People from all walks of life can point us to faith. Author Philip Yancey shares his unlikely journey toward faith – and lessons he learned from the faith of others.
“When a tragedy happens, that is when we need the message of comfort. [We] don’t turn to atheists and scientists. We turn to pastors, rabbis, and priests… There is hope, and it’s in the love of Jesus Christ.”
Philip grew up in the heart of the civil rights movement attending a church that would not let African-Americans attend services with white people. He started seeing the discrepancies as he grew older and became jaded by Christianity as a whole. Even with that experience, several men and woman crossed his path:
• Mahatma Gandhi – Though he never became a Christian, Gandhi was very interested in the Sermon on the Mount and used that for the moral basis of his life.
• Dr. Martin Luther King, Jr. – Dr. King loved the Lord and pursued justice for all who were marginalized and weak. He deliberately organized marches in the most racist parts of the South in order to expose the evil of racism. “In no other religion do you find these statements: ‘Love your enemies. Pray for those who persecute you.’ Martin Luther King came along and said ‘There is another way.’ [He and others] did it not with guns but by laying down their lives.”

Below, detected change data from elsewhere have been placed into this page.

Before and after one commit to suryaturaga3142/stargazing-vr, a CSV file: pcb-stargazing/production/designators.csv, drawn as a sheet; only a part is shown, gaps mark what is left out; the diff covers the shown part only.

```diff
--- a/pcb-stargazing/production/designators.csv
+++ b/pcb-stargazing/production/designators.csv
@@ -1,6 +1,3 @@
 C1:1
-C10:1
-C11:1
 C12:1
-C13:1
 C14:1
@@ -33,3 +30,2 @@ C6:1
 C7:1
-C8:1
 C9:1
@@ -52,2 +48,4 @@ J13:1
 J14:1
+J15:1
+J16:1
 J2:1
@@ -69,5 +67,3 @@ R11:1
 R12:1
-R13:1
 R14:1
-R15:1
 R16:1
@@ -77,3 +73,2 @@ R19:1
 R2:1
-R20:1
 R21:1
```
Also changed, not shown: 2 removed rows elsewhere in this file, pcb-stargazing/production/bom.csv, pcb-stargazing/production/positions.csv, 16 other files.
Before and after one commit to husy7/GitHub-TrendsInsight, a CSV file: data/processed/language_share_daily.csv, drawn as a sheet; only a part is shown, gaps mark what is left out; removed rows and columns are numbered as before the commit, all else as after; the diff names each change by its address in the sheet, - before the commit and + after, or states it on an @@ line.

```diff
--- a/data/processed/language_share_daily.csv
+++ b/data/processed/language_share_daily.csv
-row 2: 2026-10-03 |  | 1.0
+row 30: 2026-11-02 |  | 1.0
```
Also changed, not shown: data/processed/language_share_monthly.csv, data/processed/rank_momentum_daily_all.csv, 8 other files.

• G.K. Chesterton – Philip describes Chesterton as a man who lived the joy of the Lord and was winsome even in debates with the atheists of his day. He was a large man who smoked cigars and caught people off guard with his wit and happiness.
• Dr. Robert Coles – Philip points to Robert’s work among the poor and his care for those who are oppressed as influences in his own life.
• Dr. C. Everett Koop – Dr. Koop was a man who served as the Surgeon General under President Reagan. His conservative values caused an uproar. He chose to reach out to the gay community, to advocate for funding for AIDS research. “He became a hero not because he changed his beliefs but because he was an example of how a Christian can be in a hostile environment and serve.”